By Samantha McKenzie
There’s no place like home. There’s no place like home. There’s no place like the many places you’ve lived that have helped nurture you along the way.
Born in Nassau, Bahamas to Guyanese parents, I moved to Brooklyn, N.Y. when I was three years old. I didn’t leave my borough until I decided to attend Norfolk State University, in Norfolk, Va. After graduation, I headed to Washington, D.C. and worked at a small weekly newspaper. I left there and went back to New York before moving to Wilkes-Barre, Pa. Then I traveled to Fort Worth, TX, to continue my work as a journalist. Longing for the draw of the East Coast, I set up shop in Winston-Salem, N.C., and a year later, I moved to Greensboro, N.C. where I lived and raised my children for more than 20 years.
This month, I moved to Raleigh, N.C. – a move that drastically reduced my commute to work. Since then, I’ve spent the past 23 days plotting out my future, reflecting on where I’ve been and the meaningful people I have met in various cities. These are the people and places that have nurtured me.
The many places I have called home. The places that have taught me much.
I pay homage to my place of birth – the place that opened its arms to my arrival. Beautiful, warm, with crystal clear blue-green waters, its strong winds are all still a part who I am.
I bow to the borough that cradled me – the place the took me under its wing and taught sharp lessons that shaped me into the person I am today. It made me smarter, tougher, and hip to the ways of a tricky world. Full of soul and culture, I came face to face with people from all over the world there.
I learned so much more about myself outside the comforts of home though.
I learned the value of an education in Norfolk. It taught me that education was the great equalizer, a passport of some sort that opened doors and prepared me for opportunities that lurked around the corner.
I learned to hustle with southern hospitality and my NY wit in Washington, D.C. I learned about dirty politics and politicians who lied in a way I had never heard before. I soaked in American history at the museums, sat on the National Mall and marveled at its beauty and got giddy each and every time the President’s motorcade zipped through the capitol streets.
I learned about coal miners and lawsuits in the mountains of Pennsylvania. I saw white poverty and uncovered a new kind of struggle – the struggle of hard working people who wore pain quietly on their faces, surrounded by vacation resorts and developers who continued to eat up their so-called land.
I learned about real wealth in Texas, met billionaires who wore cowboy boots to banquets and saw farmland and oil wells that stretched beyond my imagination. They really did it big there. They had no other choice. It was a part of who they were. “This is God’s country,” I heard one Texan say and we were the other 49 states.
I met the kindest people in North Carolina. The kind of people who served you sweet tea and believed in everything good about family.
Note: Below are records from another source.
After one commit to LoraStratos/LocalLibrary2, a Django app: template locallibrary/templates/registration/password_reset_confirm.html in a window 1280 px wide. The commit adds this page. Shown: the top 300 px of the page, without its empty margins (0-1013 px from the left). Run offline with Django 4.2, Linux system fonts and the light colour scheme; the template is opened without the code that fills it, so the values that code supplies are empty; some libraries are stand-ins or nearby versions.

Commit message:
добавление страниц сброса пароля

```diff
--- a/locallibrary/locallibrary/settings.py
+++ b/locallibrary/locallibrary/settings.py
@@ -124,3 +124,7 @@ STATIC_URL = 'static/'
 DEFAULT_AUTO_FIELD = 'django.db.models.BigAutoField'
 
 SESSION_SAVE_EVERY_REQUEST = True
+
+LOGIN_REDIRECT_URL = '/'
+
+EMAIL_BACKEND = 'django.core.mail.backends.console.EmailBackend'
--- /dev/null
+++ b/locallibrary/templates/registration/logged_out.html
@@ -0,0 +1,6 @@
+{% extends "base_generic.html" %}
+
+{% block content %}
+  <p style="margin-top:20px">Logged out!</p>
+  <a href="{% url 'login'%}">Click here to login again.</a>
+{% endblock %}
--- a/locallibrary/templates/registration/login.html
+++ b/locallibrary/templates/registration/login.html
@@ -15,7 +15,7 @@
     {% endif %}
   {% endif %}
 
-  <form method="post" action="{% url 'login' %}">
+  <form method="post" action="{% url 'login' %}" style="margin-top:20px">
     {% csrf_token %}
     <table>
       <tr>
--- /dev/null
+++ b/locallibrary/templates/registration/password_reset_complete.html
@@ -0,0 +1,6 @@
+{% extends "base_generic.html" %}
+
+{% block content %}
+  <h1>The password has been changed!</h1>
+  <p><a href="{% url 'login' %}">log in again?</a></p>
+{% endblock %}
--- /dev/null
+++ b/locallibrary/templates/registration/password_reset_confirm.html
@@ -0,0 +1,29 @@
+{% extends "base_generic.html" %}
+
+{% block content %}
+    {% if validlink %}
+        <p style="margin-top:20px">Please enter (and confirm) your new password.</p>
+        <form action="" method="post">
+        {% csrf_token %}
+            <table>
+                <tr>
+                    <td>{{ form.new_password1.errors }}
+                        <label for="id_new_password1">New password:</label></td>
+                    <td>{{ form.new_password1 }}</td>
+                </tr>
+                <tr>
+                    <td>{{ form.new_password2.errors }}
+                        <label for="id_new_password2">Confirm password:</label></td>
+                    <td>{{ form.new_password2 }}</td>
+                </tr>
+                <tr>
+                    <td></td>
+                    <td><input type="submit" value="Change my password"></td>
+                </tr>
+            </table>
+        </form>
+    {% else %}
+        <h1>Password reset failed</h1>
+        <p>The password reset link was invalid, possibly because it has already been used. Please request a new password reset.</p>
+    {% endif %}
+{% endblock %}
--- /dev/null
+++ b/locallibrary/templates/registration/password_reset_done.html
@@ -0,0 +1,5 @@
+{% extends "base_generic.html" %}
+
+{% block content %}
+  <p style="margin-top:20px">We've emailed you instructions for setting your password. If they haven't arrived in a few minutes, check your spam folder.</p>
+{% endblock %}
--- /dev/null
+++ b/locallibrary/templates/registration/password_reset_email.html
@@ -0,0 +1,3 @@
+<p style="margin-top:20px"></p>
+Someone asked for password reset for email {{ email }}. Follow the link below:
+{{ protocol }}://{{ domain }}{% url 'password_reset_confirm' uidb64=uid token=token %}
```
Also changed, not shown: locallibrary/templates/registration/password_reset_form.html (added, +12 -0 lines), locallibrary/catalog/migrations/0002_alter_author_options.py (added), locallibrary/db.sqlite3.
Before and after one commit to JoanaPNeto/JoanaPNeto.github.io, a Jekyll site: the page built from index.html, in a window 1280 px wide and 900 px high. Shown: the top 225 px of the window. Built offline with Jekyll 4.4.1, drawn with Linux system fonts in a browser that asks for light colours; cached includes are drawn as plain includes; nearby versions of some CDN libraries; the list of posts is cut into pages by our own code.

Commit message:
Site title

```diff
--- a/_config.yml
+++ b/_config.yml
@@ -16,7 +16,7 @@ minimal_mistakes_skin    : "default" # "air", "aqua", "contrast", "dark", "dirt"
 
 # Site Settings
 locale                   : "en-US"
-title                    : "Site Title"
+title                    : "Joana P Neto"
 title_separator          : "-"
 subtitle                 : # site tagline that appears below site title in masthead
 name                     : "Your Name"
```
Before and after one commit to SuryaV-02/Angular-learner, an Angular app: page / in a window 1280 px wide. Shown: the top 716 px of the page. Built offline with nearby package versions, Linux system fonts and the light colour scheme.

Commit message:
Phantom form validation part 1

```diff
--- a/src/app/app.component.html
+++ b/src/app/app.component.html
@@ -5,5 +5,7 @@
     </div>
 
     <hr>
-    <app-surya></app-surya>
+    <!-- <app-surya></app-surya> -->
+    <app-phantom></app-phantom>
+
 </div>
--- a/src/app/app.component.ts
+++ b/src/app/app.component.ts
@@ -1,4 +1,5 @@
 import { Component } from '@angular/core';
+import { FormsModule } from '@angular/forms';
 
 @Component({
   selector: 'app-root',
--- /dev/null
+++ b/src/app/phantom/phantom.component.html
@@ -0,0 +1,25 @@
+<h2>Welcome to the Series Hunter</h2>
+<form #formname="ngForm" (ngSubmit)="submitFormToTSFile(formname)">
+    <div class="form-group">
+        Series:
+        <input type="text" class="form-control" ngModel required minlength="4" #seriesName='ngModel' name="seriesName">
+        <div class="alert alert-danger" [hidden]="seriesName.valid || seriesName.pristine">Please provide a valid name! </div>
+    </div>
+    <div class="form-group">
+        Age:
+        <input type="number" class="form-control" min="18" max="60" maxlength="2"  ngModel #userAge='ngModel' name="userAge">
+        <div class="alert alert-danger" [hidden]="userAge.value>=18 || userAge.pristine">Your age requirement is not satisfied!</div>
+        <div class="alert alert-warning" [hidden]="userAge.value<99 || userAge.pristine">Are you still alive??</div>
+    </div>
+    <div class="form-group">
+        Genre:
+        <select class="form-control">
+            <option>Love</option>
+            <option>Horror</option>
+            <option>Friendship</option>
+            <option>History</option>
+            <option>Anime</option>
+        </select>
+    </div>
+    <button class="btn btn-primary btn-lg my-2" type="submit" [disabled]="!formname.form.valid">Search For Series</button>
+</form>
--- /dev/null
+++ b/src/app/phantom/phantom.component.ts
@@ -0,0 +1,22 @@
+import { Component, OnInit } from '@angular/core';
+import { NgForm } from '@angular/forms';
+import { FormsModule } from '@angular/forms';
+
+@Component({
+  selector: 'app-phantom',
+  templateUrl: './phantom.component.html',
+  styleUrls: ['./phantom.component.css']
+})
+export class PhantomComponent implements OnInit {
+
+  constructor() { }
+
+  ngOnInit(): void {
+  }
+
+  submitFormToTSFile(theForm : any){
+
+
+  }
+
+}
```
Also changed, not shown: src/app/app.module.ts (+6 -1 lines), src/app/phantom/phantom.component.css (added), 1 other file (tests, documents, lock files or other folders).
I learned about the inside scoop on civil rights and racism here, rubbed shoulders with many firsts: the first African-American State Supreme Court Justice, the first to sit down at the lunch counter sit ins, the first to take advantage of redistricting to swing the votes in their favor. I saw my first racial slur spray painted on a piece of plywood that sat boldly on the front porch of a Winston-Salem home. It read “No Niggas Allowed.”
I embraced it all — the good, the bad and the ugly — and wouldn’t change any part of the places that helped nurture my soul.
These cities, laden with the most interesting types of people, helped peel the scales from over my eyes and removed the veil. I grew up in these places, willingly or unwillingly. These places defined my character, etching out the kind of person I was going to be.
Be proud of the places you have lived and your upbringing. Learn to appreciate your experiences, the places you’ve visited and the knowledge you’ve gathered up along the way. God puts you in places that you need, and that need you.
I wouldn’t change it for the world. Until my feet take me somewhere else, I’m going to enjoy learning more and seeking out what this city has to offer.